The risk inherent in cutting proposed utility rate increases proved too high for Port St. Joe city commissioners Tuesday.


The risk inherent in cutting proposed utility rate increases proved too high for Port St. Joe city commissioners Tuesday.



 But once the window of risk is past, commissioners suggested they would take another look.



Against the backdrop of refinancing the city’s long-term debt, commissioners backed away from making any changes to an ordinance setting utility rate structures that was approved several years ago.



Under that ordinance, water and sewer rates are due to rise another 5 percent in October, following previous hikes of 39 percent and 8 percent the past three years.



For a 3,000 gallon a month user, a 5 percent increase will translate into $3.60 per month.



For a 4,000 gallon per month user – 60 percent of the city’s customers use 4,000 gallons or less per month – the proposed 5 percent will increase rates $4.11 per month.



Commissioner Bo Patterson, who previously said he could not vote to approve a 5 percent increase or to “stay the course” on rate increases, was never placed in a position to vote as the commissioners’ option was to amend the ordinance.
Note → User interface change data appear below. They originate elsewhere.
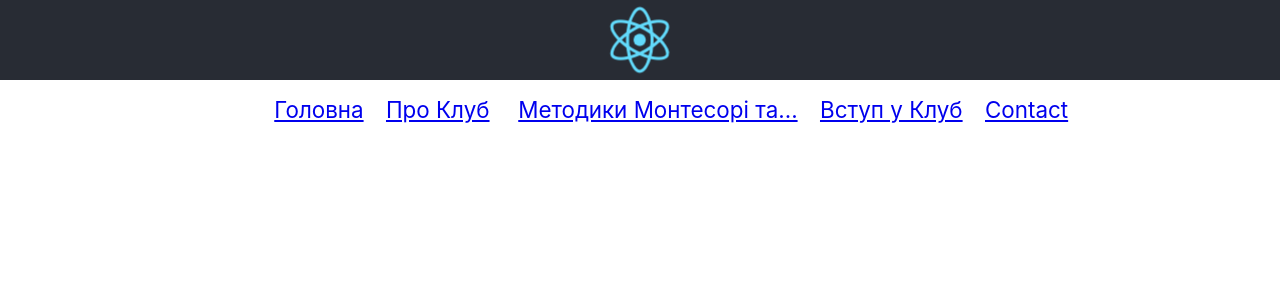
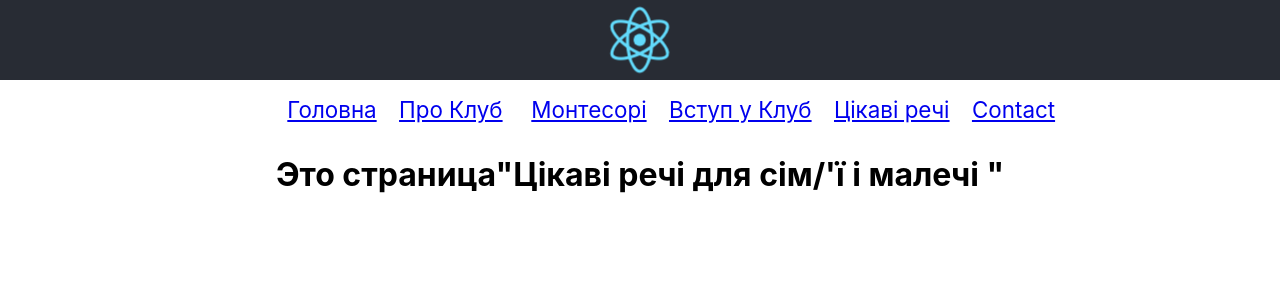
Before and after one commit to NovoseletskiyVadim/Mongoose, a React (Create React App) app: page /interesting in a window 1280 px wide. Shown: the top 300 px of the page. Built offline with nearby package versions, Linux system fonts and the light colour scheme.

Commit message:
Add page "Interesting".

```diff
--- /dev/null
+++ b/src/components/interesting/Interesting.css
@@ -0,0 +1,5 @@
+
+.interesting p{
+    font-size: 2em;
+    font-weight: bold;
+}
--- /dev/null
+++ b/src/components/interesting/Interesting.js
@@ -0,0 +1,17 @@
+import React from 'react';
+import './Interesting.css';
+
+const Interesting=()=>{
+
+
+    return(
+
+        <div className="interesting">
+            <p>Это страница"Цікаві речі для сім/'ї і малечі "</p>
+        </div>
+    );
+
+
+};
+
+export default Interesting;
--- a/src/components/main/Main.js
+++ b/src/components/main/Main.js
@@ -7,6 +7,7 @@ import Home from '../home/Home';
 import AboutClub from './../aboutClub/AboutClub';
 import Montesori from './../montesori/Montesori';
 import InClub from './../inClub/InClub';
+import Interesting from './../interesting/Interesting';
 import Contact from './../contact/Contact';
 
 
@@ -53,9 +54,13 @@ const Main =()=>{
             {/* exact - проверяет полное совпадение пути  path */}
             <Route exact path='/' component={Home}/>
             <Route path='/aboutClub' component={AboutClub}/>
+            <Route exact path='/montesori' component={Montesori}/>
             <Route exact path='/inClub' component={InClub}/>
-            <Route exact path='/montesori' component={Montesori}/>
+            <Route exact path='/interesting' component={Interesting}/>
+
             <Route exact path='/contact' component={Contact}/>
+
+
             <Route exact path='/re' render={()=><p>Сделано в кузнице</p>}/>
 
 
--- a/src/components/menu/Menu.js
+++ b/src/components/menu/Menu.js
@@ -29,8 +29,9 @@ const Menu = () =>{
             <ul>
                 <li> <Link to='/'>Головна</Link></li>
                 <li><Link to='/aboutClub'>Про Клуб</Link></li>
-                <li> <Link to='/montesori'>Методики Монтесорі та...</Link></li>
+                <li> <Link to='/montesori'>Монтесорі</Link></li>
                 <li><Link to='/inClub'>Вступ у Клуб</Link></li>
+                <li><Link to='/interesting'>Цікаві речі</Link></li>
                 <li><Link to='/contact'>Contact</Link></li>
             </ul>
 
```
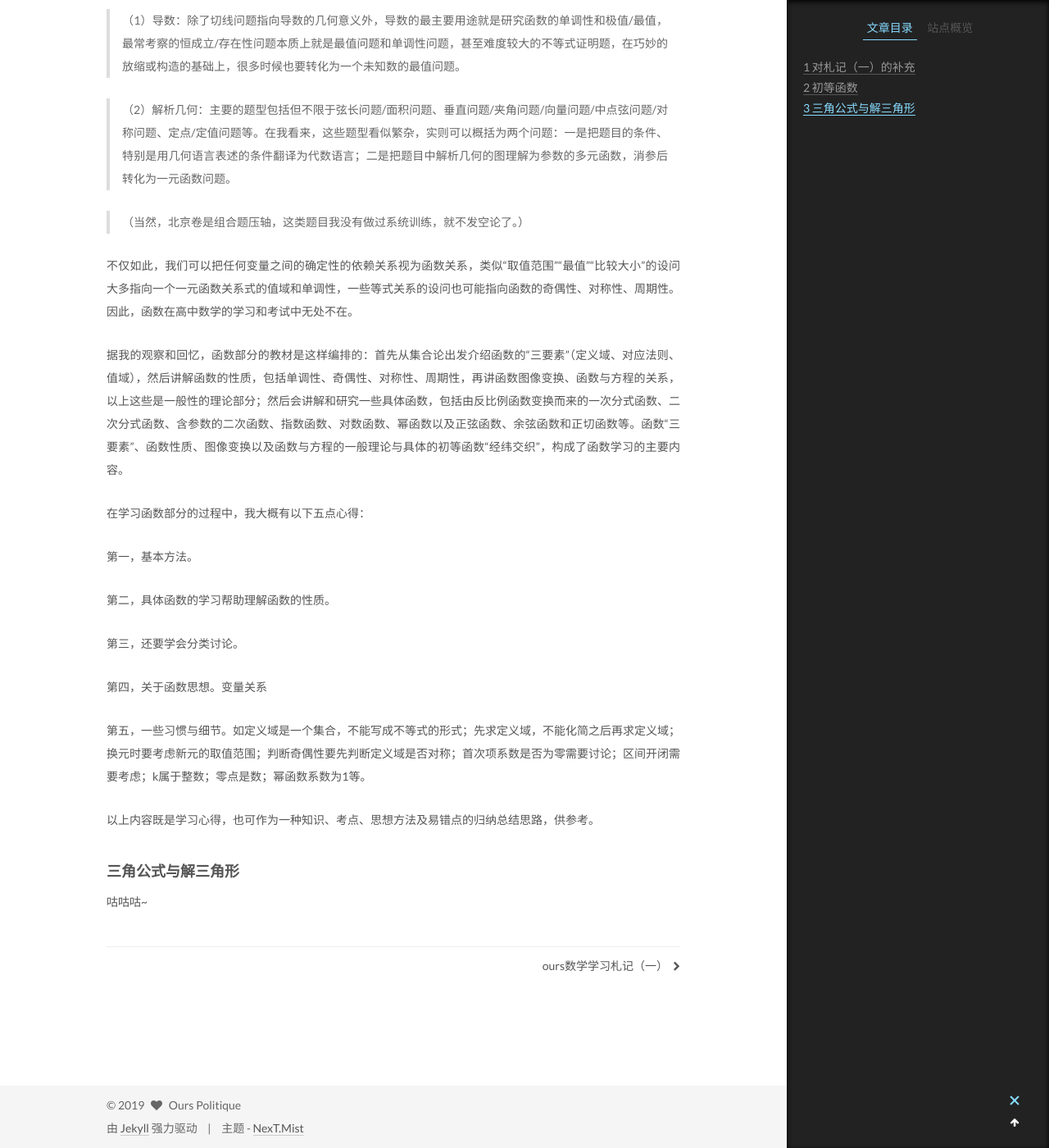
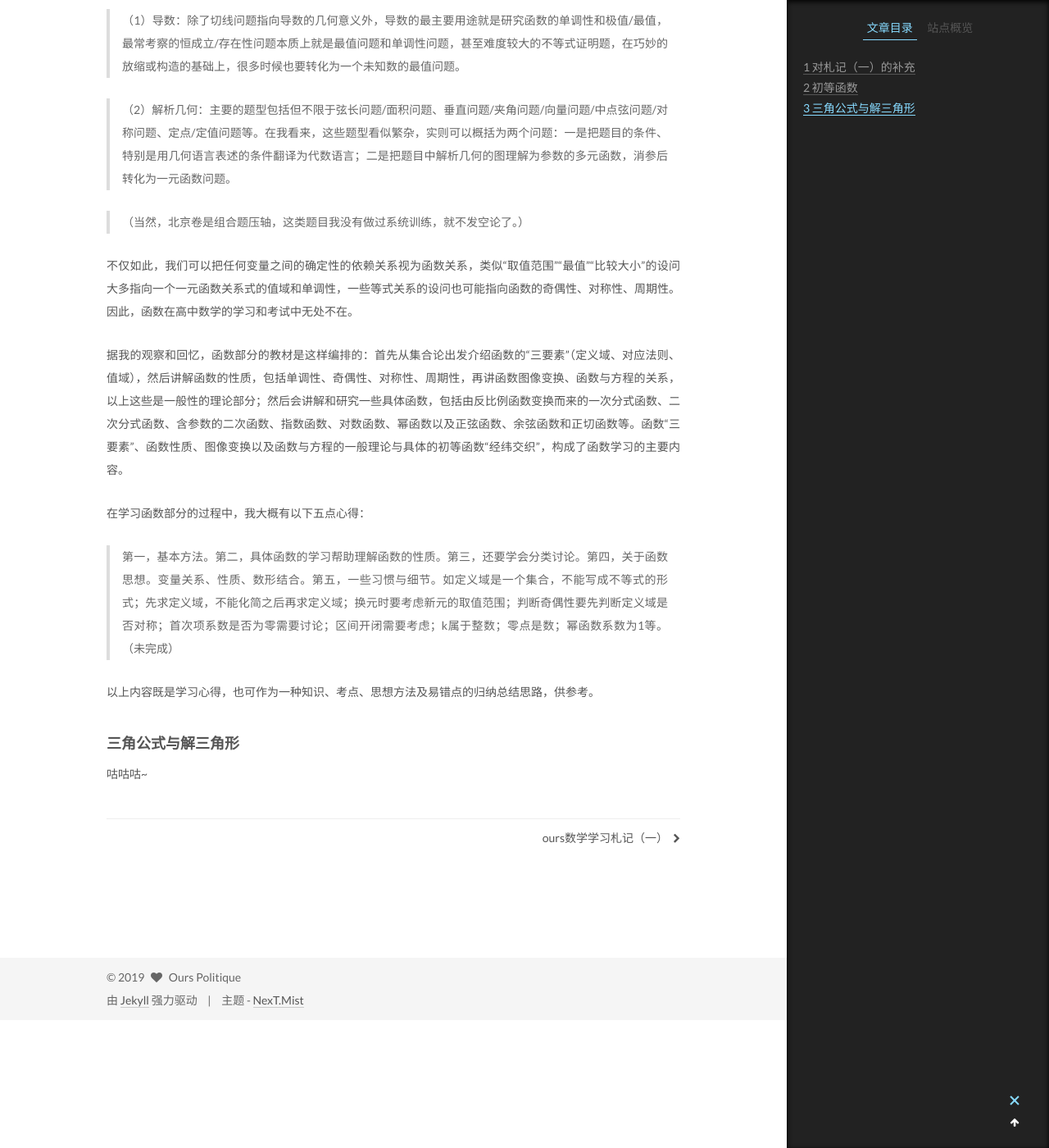
Before and after one commit to ourspolitique/ourspolitique.github.io, a Jekyll site: the page built from _posts/2019-07-23-mathematiques-02.md, in a window 1280 px wide and 1400 px high, scrolled down 1096 px. Shown: the whole window at 82% size. Built offline with Jekyll 4.4.1, drawn with Linux system fonts in a browser that asks for light colours.

Commit message:
Update 2019-07-23-mathematiques-02.md

```diff
--- a/_posts/2019-07-23-mathematiques-02.md
+++ b/_posts/2019-07-23-mathematiques-02.md
@@ -33,15 +33,7 @@ tags:
 
 在学习函数部分的过程中，我大概有以下五点心得：
 
-第一，基本方法。
-
-第二，具体函数的学习帮助理解函数的性质。
-
-第三，还要学会分类讨论。
-
-第四，关于函数思想。变量关系
-
-第五，一些习惯与细节。如定义域是一个集合，不能写成不等式的形式；先求定义域，不能化简之后再求定义域；换元时要考虑新元的取值范围；判断奇偶性要先判断定义域是否对称；首次项系数是否为零需要讨论；区间开闭需要考虑；k属于整数；零点是数；幂函数系数为1等。
+> 第一，基本方法。第二，具体函数的学习帮助理解函数的性质。第三，还要学会分类讨论。第四，关于函数思想。变量关系、性质、数形结合。第五，一些习惯与细节。如定义域是一个集合，不能写成不等式的形式；先求定义域，不能化简之后再求定义域；换元时要考虑新元的取值范围；判断奇偶性要先判断定义域是否对称；首次项系数是否为零需要讨论；区间开闭需要考虑；k属于整数；零点是数；幂函数系数为1等。（未完成）
 
 以上内容既是学习心得，也可作为一种知识、考点、思想方法及易错点的归纳总结思路，供参考。
 
```
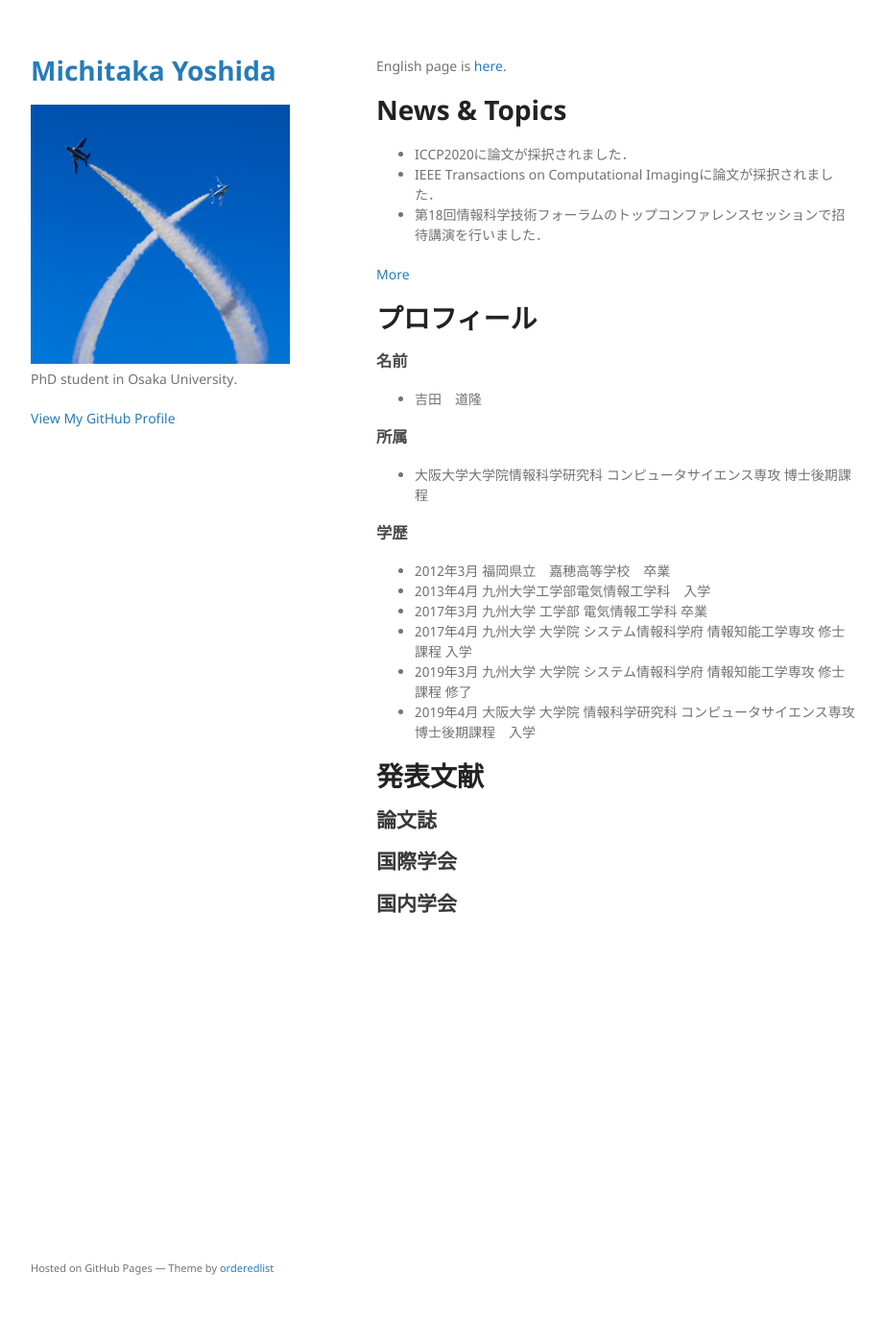
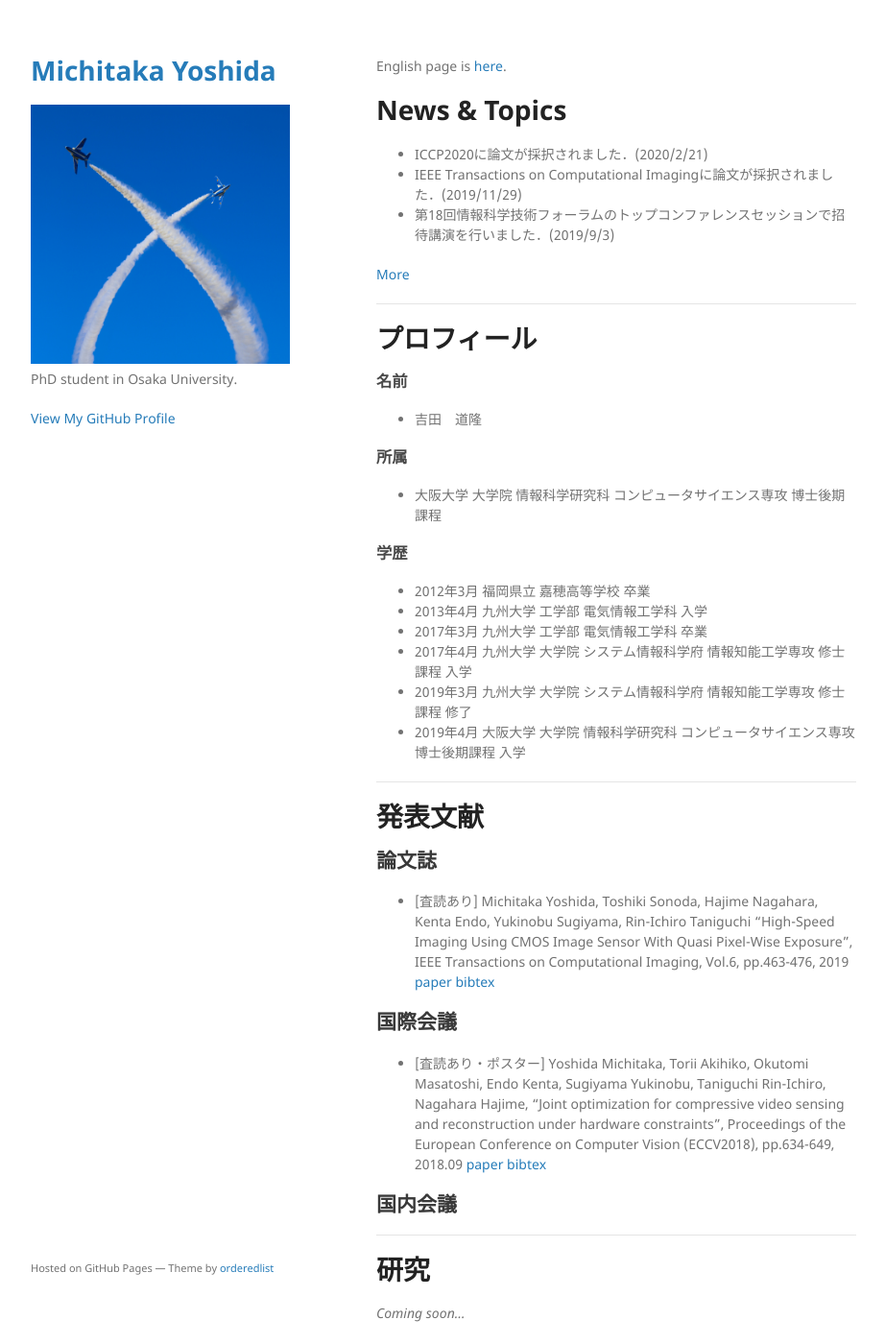
Before and after one commit to michitakayoshida/michitakayoshida.github.io, a Jekyll site: the page built from index.md, in a window 1280 px wide and 1400 px high. Shown: the whole window at 96% size, without its empty margins (178-1100 px from the left). Built offline with Jekyll 4.4.1, drawn with Linux system fonts in a browser that asks for light colours.

Commit message:
Update index.md

```diff
--- a/index.md
+++ b/index.md
@@ -9,30 +9,41 @@ English page is [here](./index_en.html).
 
 # News & Topics
 
-- ICCP2020に論文が採択されました．
-- IEEE Transactions on Computational Imagingに論文が採択されました．
-- 第18回情報科学技術フォーラムのトップコンファレンスセッションで招待講演を行いました．
+- ICCP2020に論文が採択されました．(2020/2/21)
+- IEEE Transactions on Computational Imagingに論文が採択されました．(2019/11/29)
+- 第18回情報科学技術フォーラムのトップコンファレンスセッションで招待講演を行いました．(2019/9/3)
 
 [More](./news)
+
+---
 
 # プロフィール
 ### 名前
 - 吉田　道隆
 
 ### 所属
-- 大阪大学大学院情報科学研究科 コンピュータサイエンス専攻 博士後期課程
+- 大阪大学 大学院 情報科学研究科 コンピュータサイエンス専攻 博士後期課程
 
 ### 学歴
-- 2012年3月 福岡県立　嘉穂高等学校　卒業
-- 2013年4月 九州大学工学部電気情報工学科　入学
+- 2012年3月 福岡県立 嘉穂高等学校 卒業
+- 2013年4月 九州大学 工学部 電気情報工学科 入学
 - 2017年3月 九州大学 工学部 電気情報工学科 卒業
 - 2017年4月 九州大学 大学院 システム情報科学府 情報知能工学専攻 修士課程 入学
 - 2019年3月 九州大学 大学院 システム情報科学府 情報知能工学専攻 修士課程 修了
-- 2019年4月 大阪大学 大学院 情報科学研究科 コンピュータサイエンス専攻 博士後期課程　入学
+- 2019年4月 大阪大学 大学院 情報科学研究科 コンピュータサイエンス専攻 博士後期課程 入学
+
+---
 
 # 発表文献
 ## 論文誌
+- [査読あり] Michitaka Yoshida, Toshiki Sonoda, Hajime Nagahara, Kenta Endo, Yukinobu Sugiyama, Rin-Ichiro Taniguchi "High-Speed Imaging Using CMOS Image Sensor With Quasi Pixel-Wise Exposure", IEEE Transactions on Computational Imaging, Vol.6, pp.463-476, 2019 [paper](https://ieeexplore.ieee.org/document/8918110) [bibtex](/bib/tci2019.bib)
 
-## 国際学会
+## 国際会議
+- [査読あり・ポスター] Yoshida Michitaka, Torii Akihiko, Okutomi Masatoshi, Endo Kenta, Sugiyama Yukinobu, Taniguchi Rin-Ichiro, Nagahara Hajime, "Joint optimization for compressive video sensing and reconstruction under hardware constraints", Proceedings of the European Conference on Computer Vision (ECCV2018), pp.634-649, 2018.09 [paper](http://openaccess.thecvf.com/content_ECCV_2018/papers/Michitaka_Yoshida_Joint_optimization_for_ECCV_2018_paper.pdf) [bibtex](/bib/eccv2018.bib)
 
-## 国内学会
+## 国内会議
+
+---
+
+# 研究
+*Coming soon...*
```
No one made that motion.



Not that the temptation to provide some relief to water and sewer customers, who have experienced the rapid increase of rates while the city is plagued by chronic and widespread water-quality problems, wasn’t urgent.



“I don’t like any of the options,” said Commissioner Rex Buzzett. “I don’t want to raise the rates.”



The obstacle to bringing down rates stems from the refinancing of the city’s long-term debt.



The rate structure put in place following a rate study several years ago was established to provide the revenue needed to meet the obligations of that debt, some $16 million and accruing.



Maintaining that revenue stream, without dipping into reserves, is the recommendation from staff and the finance committee to provide the strongest possible fiscal picture as the city refinances the debt before a 2015 balloon payment becomes due.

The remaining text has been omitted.